Even More Contamination
Posted by Neal on March 26, 2008
I told Doug the joke that ends with the punchline, “There’s gotta be a pony in here somewhere!” He loved it, and told it to his mom that night. He started out:
Some psychiatrists did an experiment on two kids. One was an optimist, and the other was a pestimist….
He told it to his friends who came over the next day. First he had to explain the unfamiliar vocabulary to them:
An optimist is someone who always looks for the good things. A pestimist is someone who….
Then he proceeded with the joke, telling about how the psychiatrists put the pessimistic boy in a room full of all the best toys, and the optimist in a room full of horse manure. And how when they checked in on the boys a short time later,

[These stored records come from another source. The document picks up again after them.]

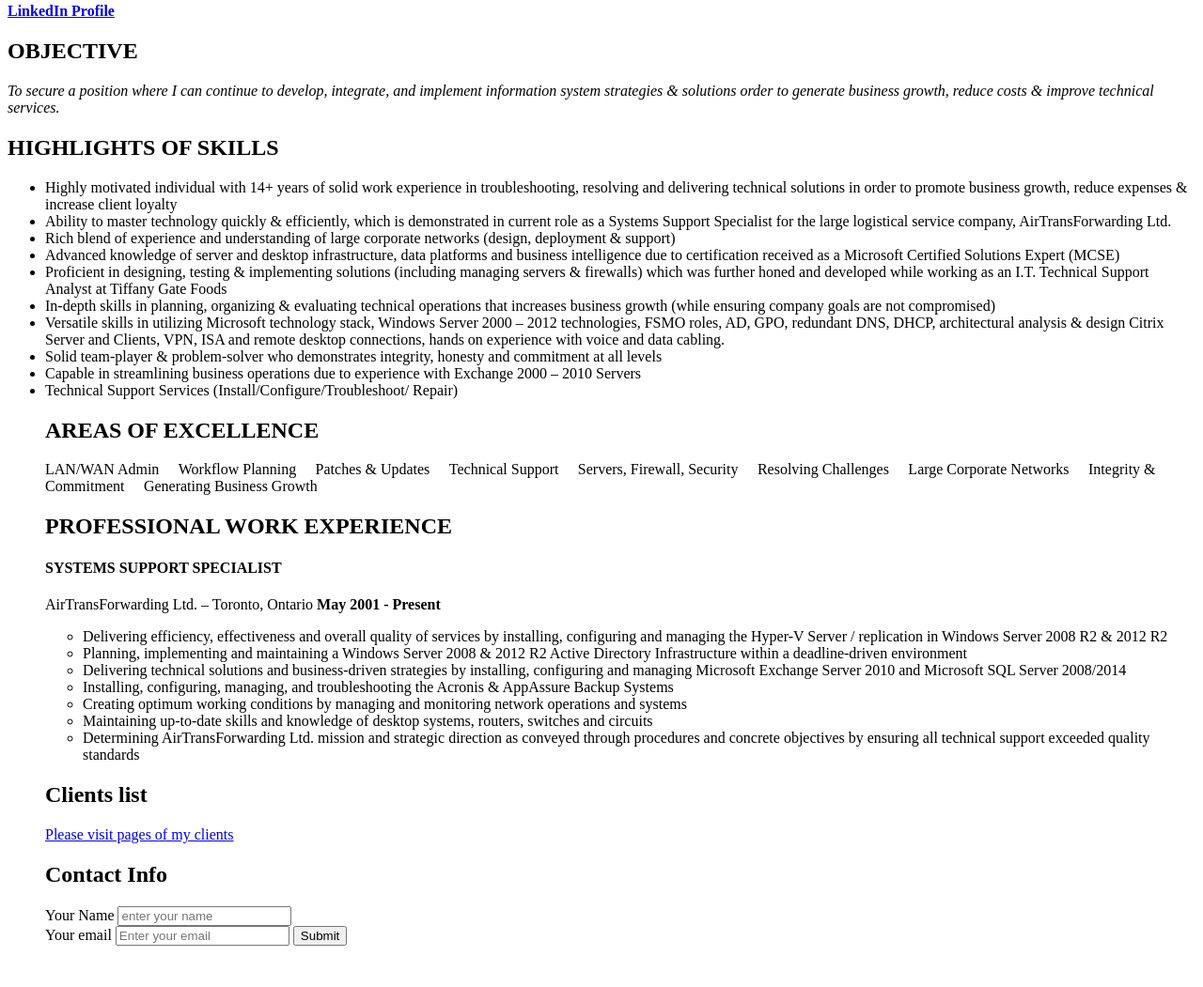
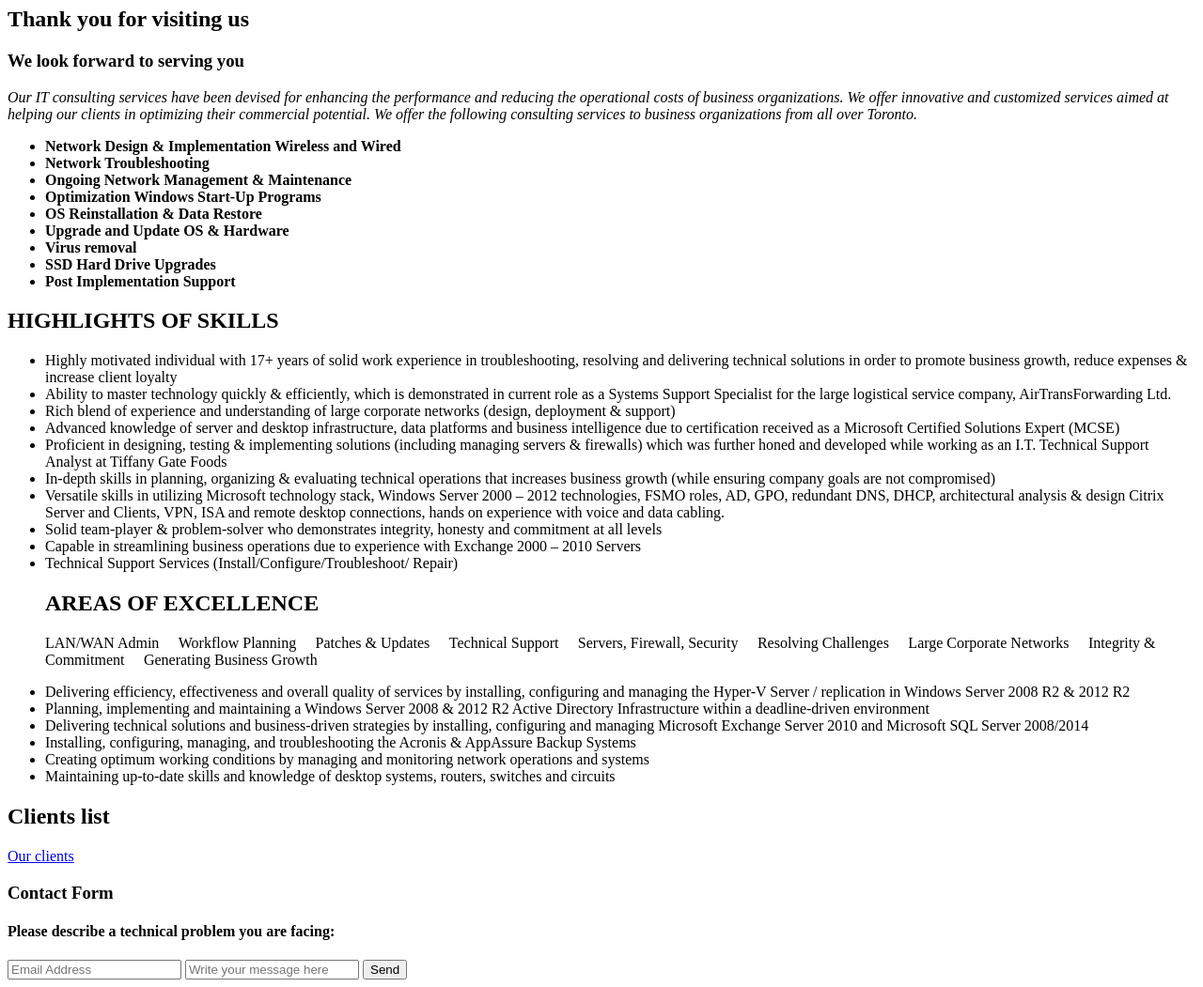
Before and after one commit to ylitov/Progect, a plain HTML site: page index.html in a window 1280 px wide. Shown: the part 400-1451 px from the top of the page at 94% size. Before the commit the page ends 1423 px from the top, so only its background shows below. Drawn offline with Linux system fonts and the light colour scheme.

Commit message:
Add files via upload

```diff
--- a/index.html
+++ b/index.html
@@ -1,7 +1,7 @@
 <!DOCTYPE html>
 <head>
     <meta charset="UTF-8">
-    <title>Yuri Litovchuk Resume</title>
+    <title>Yuri Litovchuk</title>
 </head>
 <body>
     <table cellspacing="80">
@@ -16,12 +16,26 @@
     </table>
     <hr size="5" noshade/>
 
-    <p><a href="https://ca.linkedin.com/in/yuralitovchuk" target="_blank"><strong>LinkedIn Profile</strong></a> </p>
-             <h2>OBJECTIVE</h2>
-     <p><em>To secure a position where I can continue to develop, integrate, and implement information system strategies & solutions order to generate business growth, reduce costs & improve technical services.</em></p>
+    <!-- <p><a href="https://ca.linkedin.com/in/yuralitovchuk" target="_blank"><strong>LinkedIn Profile</strong></a> </p> -->
+             <h2>Thank you for visiting us</h2>
+             <h3>We look forward to serving you</h3>
+     <p><em>Our IT consulting services have been devised for enhancing the performance and reducing the operational costs of business organizations. We offer innovative and customized services aimed at helping our clients in optimizing their commercial potential. We offer the following consulting services to business organizations from all over Toronto.</em>
+        <br />
+        <ul><strong>
+        <li>Network Design & Implementation Wireless and Wired</li>
+        <li>Network Troubleshooting</li>
+        <li>Ongoing Network Management & Maintenance</li>
+        <li>Optimization Windows Start-Up Programs</li>
+        <li>OS Reinstallation & Data Restore</li>
+        <li>Upgrade and Update OS & Hardware</li>
+        <li>Virus removal</li>
+        <li>SSD Hard Drive Upgrades</li>
+        <li>Post Implementation Support</li>
+        </ul></strong>
+        </p>
      <h2>HIGHLIGHTS OF SKILLS</h2>
  <ul>
-    <li> Highly motivated individual with 14+ years of solid work experience in troubleshooting, resolving and delivering technical solutions in order to promote business growth, reduce expenses & increase client loyalty
+    <li> Highly motivated individual with 17+ years of solid work experience in troubleshooting, resolving and delivering technical solutions in order to promote business growth, reduce expenses & increase client loyalty
     </li>
     <li>Ability to master technology quickly & efficiently, which is demonstrated in current role as a Systems Support Specialist for the large logistical service company, AirTransForwarding Ltd.</li>
     <li>Rich blend of experience and understanding of large corporate networks (design, deployment & support)</li>
@@ -36,32 +50,35 @@
 <p>LAN/WAN Admin  	Workflow Planning 	Patches & Updates 	Technical Support  	Servers, Firewall, Security
     	Resolving Challenges 	Large Corporate Networks 	Integrity & Commitment 	Generating Business Growth
     </p>
-    <h2>PROFESSIONAL WORK EXPERIENCE</h2>
-    <h4>SYSTEMS SUPPORT SPECIALIST</h4>
-    <p>AirTransForwarding Ltd. – Toronto, Ontario         <strong>May 2001 - Present</strong> </p>
-    <ul>
-      <li>Delivering efficiency, effectiveness and overall quality of services by installing, configuring and managing the Hyper-V Server / replication in Windows Server 2008 R2 & 2012 R2 </li>
+    <!-- <h2>PROFESSIONAL WORK EXPERIENCE</h2> -->
+    <!-- <h4>SYSTEMS SUPPORT SPECIALIST</h4> -->
+    <!-- <p>AirTransForwarding Ltd. – Toronto, Ontario         <strong>May 2001 - Present</strong> </p> -->
+    <!-- <ul> -->
+<li>Delivering efficiency, effectiveness and overall quality of services by installing, configuring and managing the Hyper-V Server / replication in Windows Server 2008 R2 & 2012 R2 </li>
 <li>Planning, implementing and maintaining a Windows Server 2008 & 2012 R2 Active Directory Infrastructure within a deadline-driven environment</li>
 <li>Delivering technical solutions and business-driven strategies by installing, configuring and managing Microsoft Exchange Server 2010 and Microsoft SQL Server 2008/2014</li>
 <li>Installing, configuring, managing, and troubleshooting the Acronis & AppAssure Backup Systems</li>
 <li>Creating optimum working conditions by managing and monitoring network operations and systems</li>
 <li>Maintaining up-to-date skills and knowledge of desktop systems, routers, switches and circuits</li>
-<li>Determining AirTransForwarding Ltd. mission and strategic direction as conveyed through procedures and concrete objectives by ensuring all technical support exceeded quality standards</li>
+<!-- <li>Determining AirTransForwarding Ltd. mission and strategic direction as conveyed through procedures and concrete objectives by ensuring all technical support exceeded quality standards</li> -->
     </ul>
     <h2>Clients list</h2>
-    <a href="client a.html">Please visit pages of my clients</a>
-    <h2>Contact Info</h2>
-    <form>
-        <label for="Your Name">Your Name</label>
-        <input type="text"  id="Your Name" placeholder="enter your name" />
+    <a href="client a.html">Our clients</a>
 
-        <br>
+<!-- <head> -->
+    <h3>Contact Form</h3>
+    <h4>Please describe a technical problem you are facing:</h4>
+<!-- </head> -->
 
-        <label for="email">Your email</label>
-        <input type="email" id="email"
-        placeholder="Enter your email">
+<body>
 
-        <input type="submit">
-    </form>
+    <form action="https://formsubmit.co/ylitov@gmail.com" method="POST">
+        <input type="hidden" name="_subject" value="New email wooo!">
+        <input type="email" name="email" placeholder="Email Address" required>
+        <input type="text" name="message" placeholder="Write your message here"required>
+        <button type="submit">Send</button>
+   </form>
+
+</body>
 </body>
 <html>
```
Also changed, not shown: contact_form.html (added, +17 -0 lines).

The pestimist was just sitting there, not playing with any of the toys.
As Doug finished up with the optimist who was eagerly digging through all the manure and uttering the punchline, I was thinking: What a poorly controlled experiment! The psychiatrists changed two variables: the kids’ dispositions, and the environment they placed them in. These people called themselves scientists?
Oh, and I also concluded that pestimist was not a slip of the tongue on Doug’s part. This is another case of contamination! We have our two words that sound somewhat alike, with related meanings: optimist, pessimist. And we have one of them becoming even more like the other one phonetically: pessimist –> pestimist.

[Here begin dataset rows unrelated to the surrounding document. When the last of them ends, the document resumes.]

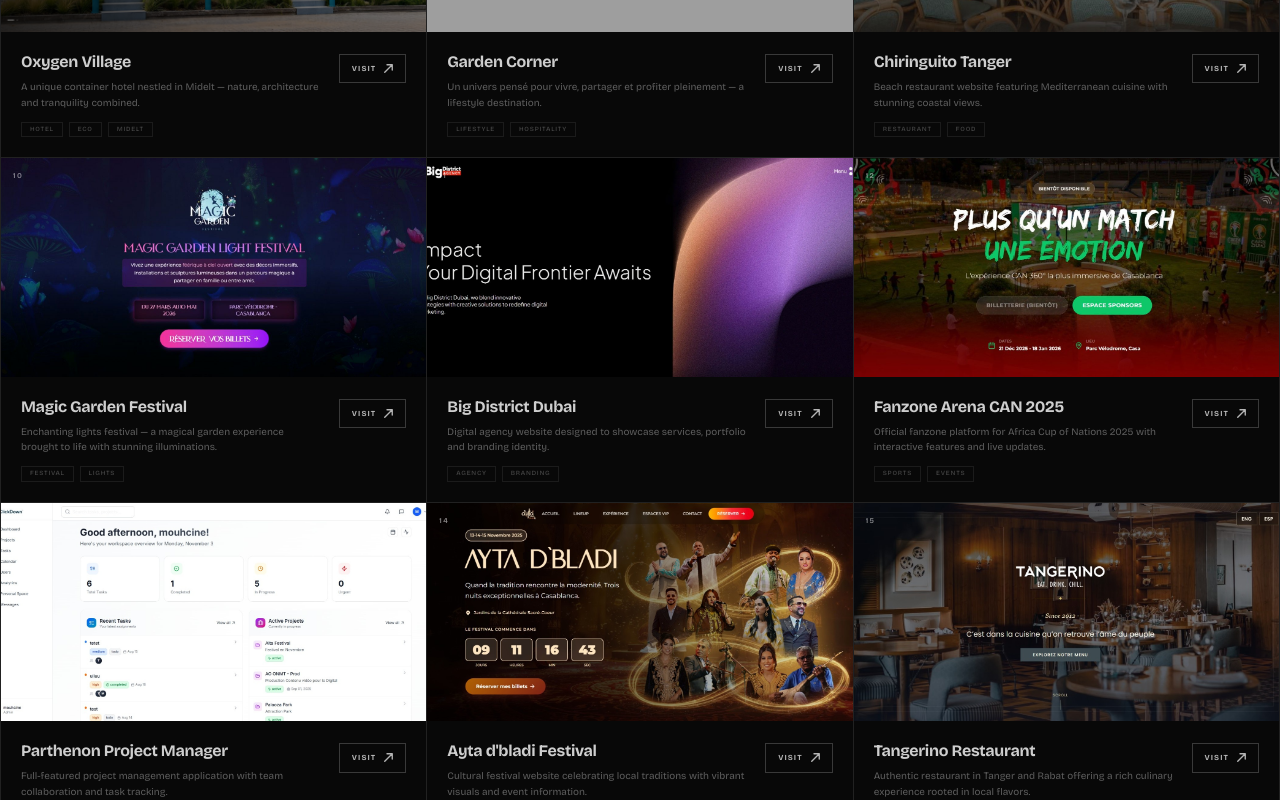
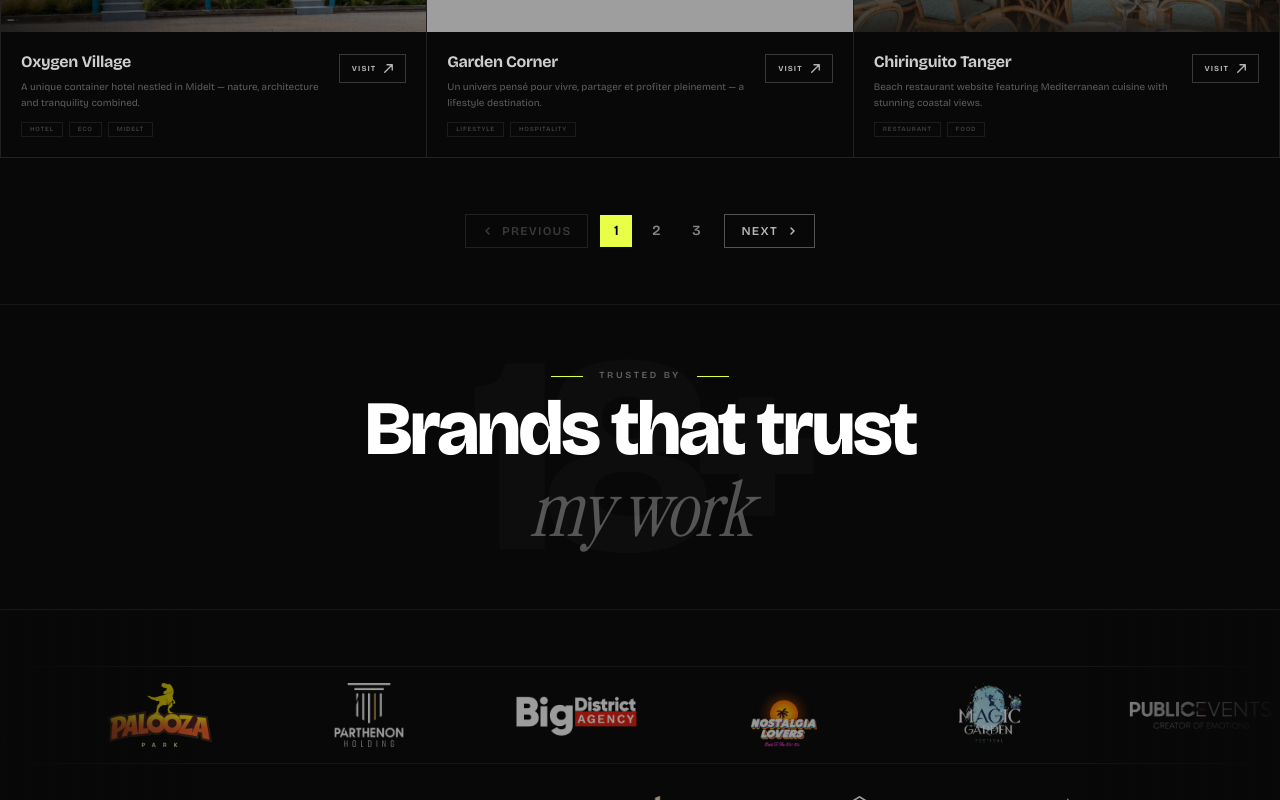
Before and after one commit to mouhcine7777/mouhcinezhirou, a Next.js app: page / in a window 1280 px wide. Shown: the part 2000-2800 px from the top of the page. Built offline with nearby package versions, Linux system fonts and the light colour scheme; grey boxes are pictures that could not be loaded.

Commit message:
first commit

```diff
--- a/app/components/WorkSection.tsx
+++ b/app/components/WorkSection.jsx
@@ -1,4 +1,5 @@
 import { Bricolage_Grotesque, Instrument_Serif } from "next/font/google";
+import { useState, useRef } from "react";
 
 const bricolage = Bricolage_Grotesque({
   subsets: ["latin"],
@@ -37,9 +38,38 @@
   { id: 21, title: "Garden Bake's",                description: "Artisan bakery offering freshly baked breads, pastries, and treats with a warm welcoming experience.",  tags: ["Bakery", "Artisan"],        url: "https://gardenbakes.vercel.app",          image: "/projects/gardenbakes-portfolio.jpeg" },
 ];
 
+const PROJECTS_PER_PAGE = 9;
+
 export default function WorkSection() {
+  const [currentPage, setCurrentPage] = useState(1);
+  const sectionRef = useRef(null);
+  const totalPages = Math.ceil(projects.length / PROJECTS_PER_PAGE);
+
+  const startIndex = (currentPage - 1) * PROJECTS_PER_PAGE;
+  const endIndex = startIndex + PROJECTS_PER_PAGE;
+  const currentProjects = projects.slice(startIndex, endIndex);
+
+  const handlePageChange = (page) => {
+    if (page === currentPage) return; // Don't do anything if clicking same page
+    setCurrentPage(page);
+    // Use setTimeout to ensure the DOM updates before scrolling
+    setTimeout(() => {
+      if (sectionRef.current) {
+        const sectionTop = sectionRef.current.offsetTop;
+        window.scrollTo({
+          top: sectionTop,
+          behavior: 'smooth'
+        });
+      }
+    }, 0);
+  };
+
   return (
-    <section id="work" className={`${bricolage.variable} ${instrument.variable} w-full bg-[#080808]`}>
+    <section
+      id="work"
+      ref={sectionRef}
+      className={`${bricolage.variable} ${instrument.variable} w-full bg-[#080808]`}
+    >
 
       {/* ── HEADER ── */}
       <div className="flex items-end justify-between border-b border-white/10 px-5 py-10 md:px-14 md:py-14">
@@ -63,6 +93,13 @@
             & Work
           </h2>
         </div>
+
+        {/* Page indicator */}
+        <div className="hidden md:block">
+          <span className="font-[family-name:var(--font-bricolage)] text-sm text-white/40">
+            Page {currentPage} of {totalPages}
+          </span>
+        </div>
       </div>
 
       {/* ── GRID ── */}
@@ -70,8 +107,9 @@
         className="grid grid-cols-1 sm:grid-cols-2 xl:grid-cols-3"
         style={{ border: "1px solid rgba(255,255,255,0.1)", borderBottom: "none", borderRight: "none" }}
       >
-        {projects.map((project, index) => {
+        {currentProjects.map((project, index) => {
           const isNDA = !project.url;
+          const globalIndex = startIndex + index;
 
           const card = (
             <div className="group flex flex-col border-b border-r border-white/10 bg-[#080808] transition-colors duration-300 hover:bg-[#0d0d0d]">
@@ -84,7 +122,7 @@
                   className="h-full w-full object-cover object-top transition-transform duration-700 group-hover:scale-[1.03]"
                 />
                 <span className="absolute left-3 top-3 font-[family-name:var(--font-bricolage)] text-[0.46rem] font-semibold tracking-[0.2em] text-white/50">
-                  {String(index + 1).padStart(2, "0")}
+                  {String(globalIndex + 1).padStart(2, "0")}
                 </span>
                 {isNDA && (
                   <span className="absolute right-3 top-3 border border-white/10 bg-black/60 px-2.5 py-1 font-[family-name:var(--font-bricolage)] text-[0.42rem] font-bold uppercase tracking-[0.16em] text-white/30 backdrop-blur-sm">
@@ -145,7 +183,79 @@
         })}
       </div>
 
+      {/* ── PAGINATION ── */}
+      <div className="flex items-center justify-center gap-3 px-5 py-10 md:px-14 md:py-14">
+        <button
+          onClick={() => handlePageChange(currentPage - 1)}
+          disabled={currentPage === 1}
+          className={`flex items-center gap-2 border px-4 py-2 font-[family-name:var(--font-bricolage)] text-xs font-semibold uppercase tracking-[0.1em] transition-all duration-200 ${
+            currentPage === 1
+              ? "border-white/10 text-white/20 cursor-not-allowed"
+              : "border-white/30 text-white/70 hover:border-white/60 hover:bg-white/5 hover:text-white"
+          }`}
+        >
+          <svg width="12" height="12" viewBox="0 0 12 12" fill="none">
+            <path d="M7 3L4 6L7 9" stroke="currentColor" strokeWidth="1.5" strokeLinecap="round" strokeLinejoin="round"/>
+          </svg>
+          Previous
+        </button>
 
+        <div className="flex items-center gap-2">
+          {Array.from({ length: totalPages }, (_, i) => i + 1).map((page) => {
+            const isFirst = page === 1;
+            const isLast = page === totalPages;
+            const isCurrent = page === currentPage;
+            const isNeighbor = Math.abs(page - currentPage) === 1;
+
+            if (isFirst || isLast || isCurrent || isNeighbor) {
+              return (
+                <button
+                  key={page}
+                  onClick={() => handlePageChange(page)}
+                  className={`h-8 w-8 font-[family-name:var(--font-bricolage)] text-sm font-semibold transition-all duration-200 ${
+                    isCurrent
+                      ? "bg-[#e8ff47] text-black"
+                      : "text-white/50 hover:bg-white/10 hover:text-white/80"
+                  }`}
+                >
+                  {page}
+                </button>
+              );
+            }
+
+            if (page === currentPage - 2 && page > 2) {
+              return <span key={page} className="text-white/30">...</span>;
+            }
+            if (page === currentPage + 2 && page < totalPages - 1) {
+              return <span key={page} className="text-white/30">...</span>;
+            }
+
+            return null;
+          })}
+        </div>
+
+        <button
+          onClick={() => handlePageChange(currentPage + 1)}
+          disabled={currentPage === totalPages}
+          className={`flex items-center gap-2 border px-4 py-2 font-[family-name:var(--font-bricolage)] text-xs font-semibold uppercase tracking-[0.1em] transition-all duration-200 ${
+            currentPage === totalPages
+              ? "border-white/10 text-white/20 cursor-not-allowed"
+              : "border-white/30 text-white/70 hover:border-white/60 hover:bg-white/5 hover:text-white"
+          }`}
+        >
+          Next
+          <svg width="12" height="12" viewBox="0 0 12 12" fill="none">
+            <path d="M5 3L8 6L5 9" stroke="currentColor" strokeWidth="1.5" strokeLinecap="round" strokeLinejoin="round"/>
+          </svg>
+        </button>
+      </div>
+
+      {/* Mobile page indicator */}
+      <div className="pb-8 text-center md:hidden">
+        <span className="font-[family-name:var(--font-bricolage)] text-xs text-white/40">
+          Page {currentPage} of {totalPages}
+        </span>
+      </div>
     </section>
   );
 }
```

Longtime readers may remember me talking about contamination with Adam’s counting, or with Doug’s pronunciation of appendix. And while I’m on the subject, here’s one more that I heard from Doug back in the fall: His piano teacher was teaching him about legato and staccato, but when Doug told me about it, he talked about legato and stegato.

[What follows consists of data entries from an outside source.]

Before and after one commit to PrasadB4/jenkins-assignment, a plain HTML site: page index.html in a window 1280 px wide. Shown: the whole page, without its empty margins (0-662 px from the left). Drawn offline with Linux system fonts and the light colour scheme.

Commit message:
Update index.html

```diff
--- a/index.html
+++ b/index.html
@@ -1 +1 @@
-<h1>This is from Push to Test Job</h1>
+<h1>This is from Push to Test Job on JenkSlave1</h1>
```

It looks like he’s not alone for either kind of contamination: I find Google hits for both pestimist and stegato.
But back to optimists and pestimists: I hypothesized that Doug had interpreted the string -timist as a morpheme meaning something like “outlook on life”, and had op- and pes- with the positive and negative meanings. However, when I wrote both words (with his spelling) and asked him to circle the part that they had in common, he surprised me by circling only -mist. He explained that he got the pesti- part by thinking there must be some connection between this word and the standalone word pest. So it sounds like this is a case of contamination aided and abetted by some folk etymology.